Dataset extract START
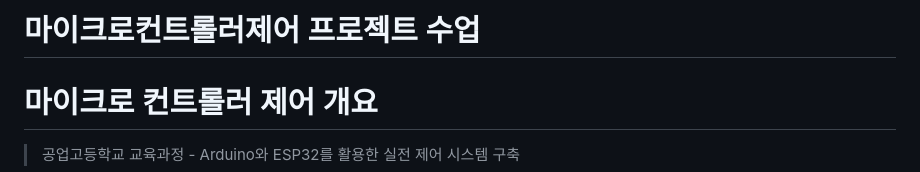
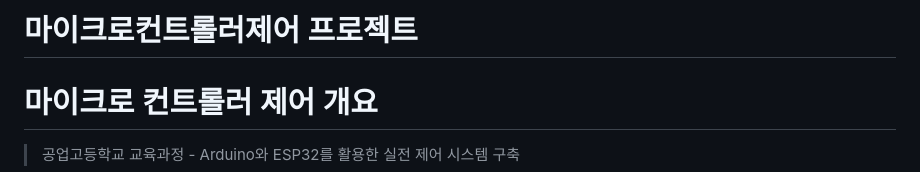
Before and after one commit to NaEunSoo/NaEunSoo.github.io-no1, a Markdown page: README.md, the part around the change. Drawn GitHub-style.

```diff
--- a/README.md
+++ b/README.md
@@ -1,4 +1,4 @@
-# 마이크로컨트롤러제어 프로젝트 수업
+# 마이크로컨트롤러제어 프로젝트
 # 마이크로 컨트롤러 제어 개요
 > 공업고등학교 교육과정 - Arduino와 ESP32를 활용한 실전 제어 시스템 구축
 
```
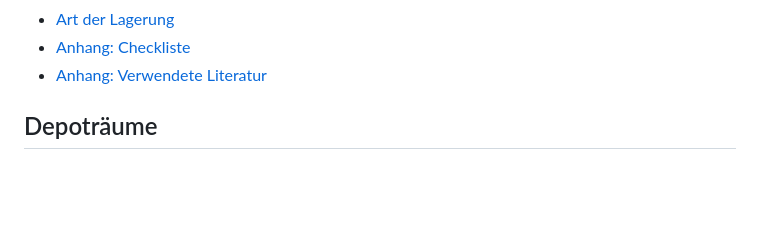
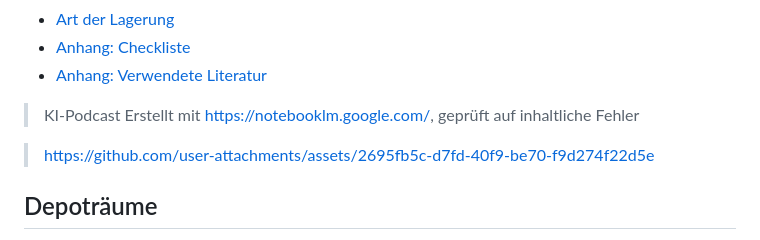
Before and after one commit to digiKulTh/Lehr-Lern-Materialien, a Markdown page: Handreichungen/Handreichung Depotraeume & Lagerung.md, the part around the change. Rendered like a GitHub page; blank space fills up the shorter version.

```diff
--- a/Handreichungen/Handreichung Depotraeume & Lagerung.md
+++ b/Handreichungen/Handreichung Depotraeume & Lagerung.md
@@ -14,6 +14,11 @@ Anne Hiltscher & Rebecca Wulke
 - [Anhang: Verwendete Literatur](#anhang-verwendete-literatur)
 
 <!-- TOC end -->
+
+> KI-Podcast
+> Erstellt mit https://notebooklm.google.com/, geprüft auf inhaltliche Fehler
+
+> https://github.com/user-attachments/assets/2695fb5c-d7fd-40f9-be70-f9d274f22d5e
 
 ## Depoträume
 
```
Dataset extract END
Dataset extract START
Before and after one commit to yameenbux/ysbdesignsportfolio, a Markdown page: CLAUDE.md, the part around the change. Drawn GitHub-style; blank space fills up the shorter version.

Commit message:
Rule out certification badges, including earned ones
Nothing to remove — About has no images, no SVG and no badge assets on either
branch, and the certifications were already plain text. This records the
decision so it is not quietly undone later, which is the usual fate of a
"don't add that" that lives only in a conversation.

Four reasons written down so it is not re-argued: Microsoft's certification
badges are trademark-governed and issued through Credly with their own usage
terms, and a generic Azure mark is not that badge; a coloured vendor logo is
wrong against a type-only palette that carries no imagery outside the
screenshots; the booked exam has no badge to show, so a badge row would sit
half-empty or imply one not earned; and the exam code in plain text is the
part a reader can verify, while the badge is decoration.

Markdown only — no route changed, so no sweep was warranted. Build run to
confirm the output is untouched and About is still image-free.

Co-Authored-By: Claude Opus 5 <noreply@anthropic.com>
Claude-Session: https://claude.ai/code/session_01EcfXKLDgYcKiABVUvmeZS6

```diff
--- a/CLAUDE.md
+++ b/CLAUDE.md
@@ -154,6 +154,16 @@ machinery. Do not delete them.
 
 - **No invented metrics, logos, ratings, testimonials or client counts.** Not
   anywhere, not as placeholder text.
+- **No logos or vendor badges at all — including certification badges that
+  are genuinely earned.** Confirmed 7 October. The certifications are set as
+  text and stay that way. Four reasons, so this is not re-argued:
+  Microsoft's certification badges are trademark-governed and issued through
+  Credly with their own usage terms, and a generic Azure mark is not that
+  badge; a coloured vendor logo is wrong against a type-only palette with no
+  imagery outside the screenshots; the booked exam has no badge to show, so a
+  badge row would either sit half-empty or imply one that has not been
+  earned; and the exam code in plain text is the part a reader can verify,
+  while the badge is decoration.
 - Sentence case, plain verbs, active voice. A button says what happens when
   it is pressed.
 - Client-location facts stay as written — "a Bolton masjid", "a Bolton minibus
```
Dataset extract END
▶ Problem to solve
Filter the lines above, keeping each one that contains the string "text".

▶ Answer to this task
branch, and the certifications were already plain text. This records the
half-empty or imply one not earned; and the exam code in plain text is the
   anywhere, not as placeholder text.
+  text and stay that way. Four reasons, so this is not re-argued:
+  earned; and the exam code in plain text is the part a reader can verify,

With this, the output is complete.